It often surprises people, but one of the first things I think of when I think about being image bearers who reign over creation is football. Not the works of Shakespeare or Frank Lloyd Wright, not Bach or Sir Isaac Newton, but Peyton Manning on a fourth and a million, hitting an open receiver when it seems impossible. That, it seems to me, is the image of God on display.
You might think I’m being funny or sarcastic, but I’m not. In such a situation, there is a combination of mental and physical acuity that displays the heights of human ability. Everything happens in an instant, wherein the quarterback observes and accounts for the movement of 22 people at once—like an entire chess game played in 5 or 6 seconds. He can do this because of years of watching game film and studying plays. That knowledge enables him—again, in an instant—to identify points of weakness in the defense and identify a target.
The throw itself is another wondrous achievement. The ball has to move on a perfect trajectory with a margin of error that’s a matter of inches. The quarterback has no time to think about his throw, so he relies on years of practice and muscle memory to reflexively dial in the right speed, angle, and timing of the throw. And with the great quarterbacks, they make it. Such a performance is the convergence of years of study and practice, all in a body that’s been fine-tuned into a machine.
Maybe these moments—like a hole in one in golf or a triple double in the NBA—are simply a glimpse of life the way it was meant to be. Maybe this is the height of what it means for God to tell us to rule over creation—including our own minds, bodies, and reflexes. Maybe it is just a glimpse of what the psalmist meant when he extolled, “I will praise You because I have been remarkably and wonderfully made” (Ps. 139:14).
Pause and Reflect
• What kinds of expertise have you seen that reflect human rule over creation?

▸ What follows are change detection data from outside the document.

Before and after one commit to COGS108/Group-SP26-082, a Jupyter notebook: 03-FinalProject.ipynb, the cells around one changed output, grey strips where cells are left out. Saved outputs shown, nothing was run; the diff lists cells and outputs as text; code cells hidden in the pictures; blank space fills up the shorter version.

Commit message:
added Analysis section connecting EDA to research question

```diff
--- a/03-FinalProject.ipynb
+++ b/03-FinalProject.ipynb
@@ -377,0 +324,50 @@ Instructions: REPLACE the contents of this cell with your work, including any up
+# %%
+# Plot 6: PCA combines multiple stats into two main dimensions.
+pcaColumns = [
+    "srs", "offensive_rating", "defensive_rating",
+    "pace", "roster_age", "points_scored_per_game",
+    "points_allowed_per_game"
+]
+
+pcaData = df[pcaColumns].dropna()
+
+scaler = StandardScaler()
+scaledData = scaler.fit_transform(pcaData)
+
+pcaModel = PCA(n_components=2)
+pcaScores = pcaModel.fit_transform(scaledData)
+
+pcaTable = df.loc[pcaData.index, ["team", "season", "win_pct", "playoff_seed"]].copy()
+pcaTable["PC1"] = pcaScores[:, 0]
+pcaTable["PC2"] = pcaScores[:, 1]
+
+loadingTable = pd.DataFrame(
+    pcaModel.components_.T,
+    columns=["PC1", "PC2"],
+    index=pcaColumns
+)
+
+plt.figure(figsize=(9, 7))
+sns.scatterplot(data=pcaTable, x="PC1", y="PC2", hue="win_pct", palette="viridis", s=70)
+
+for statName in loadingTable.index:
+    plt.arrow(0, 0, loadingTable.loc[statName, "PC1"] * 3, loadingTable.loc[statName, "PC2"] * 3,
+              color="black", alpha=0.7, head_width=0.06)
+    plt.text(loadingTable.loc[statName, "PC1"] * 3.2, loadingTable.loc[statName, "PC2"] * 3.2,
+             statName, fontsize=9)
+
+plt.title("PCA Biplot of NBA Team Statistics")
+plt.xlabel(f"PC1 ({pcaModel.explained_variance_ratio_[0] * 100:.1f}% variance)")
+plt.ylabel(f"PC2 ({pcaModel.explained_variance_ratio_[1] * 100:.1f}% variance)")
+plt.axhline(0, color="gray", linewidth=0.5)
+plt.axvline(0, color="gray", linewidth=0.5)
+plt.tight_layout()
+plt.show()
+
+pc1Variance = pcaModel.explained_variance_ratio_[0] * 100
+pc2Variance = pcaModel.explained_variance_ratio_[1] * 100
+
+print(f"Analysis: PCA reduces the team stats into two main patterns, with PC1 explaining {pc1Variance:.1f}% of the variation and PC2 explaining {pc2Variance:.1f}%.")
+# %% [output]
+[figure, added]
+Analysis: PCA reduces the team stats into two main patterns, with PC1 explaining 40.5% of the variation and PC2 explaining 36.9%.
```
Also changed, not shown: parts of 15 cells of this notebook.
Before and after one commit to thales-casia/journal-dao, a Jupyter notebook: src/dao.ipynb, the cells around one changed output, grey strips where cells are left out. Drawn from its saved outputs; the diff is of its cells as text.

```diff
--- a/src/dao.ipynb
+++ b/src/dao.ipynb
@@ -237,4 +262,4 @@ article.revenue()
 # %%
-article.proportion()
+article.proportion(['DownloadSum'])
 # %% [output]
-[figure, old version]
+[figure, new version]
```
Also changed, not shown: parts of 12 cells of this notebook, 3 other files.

• Have you ever seen or personally experienced that kind of “effortless mastery”? How does such an experience reflect our rule over creation?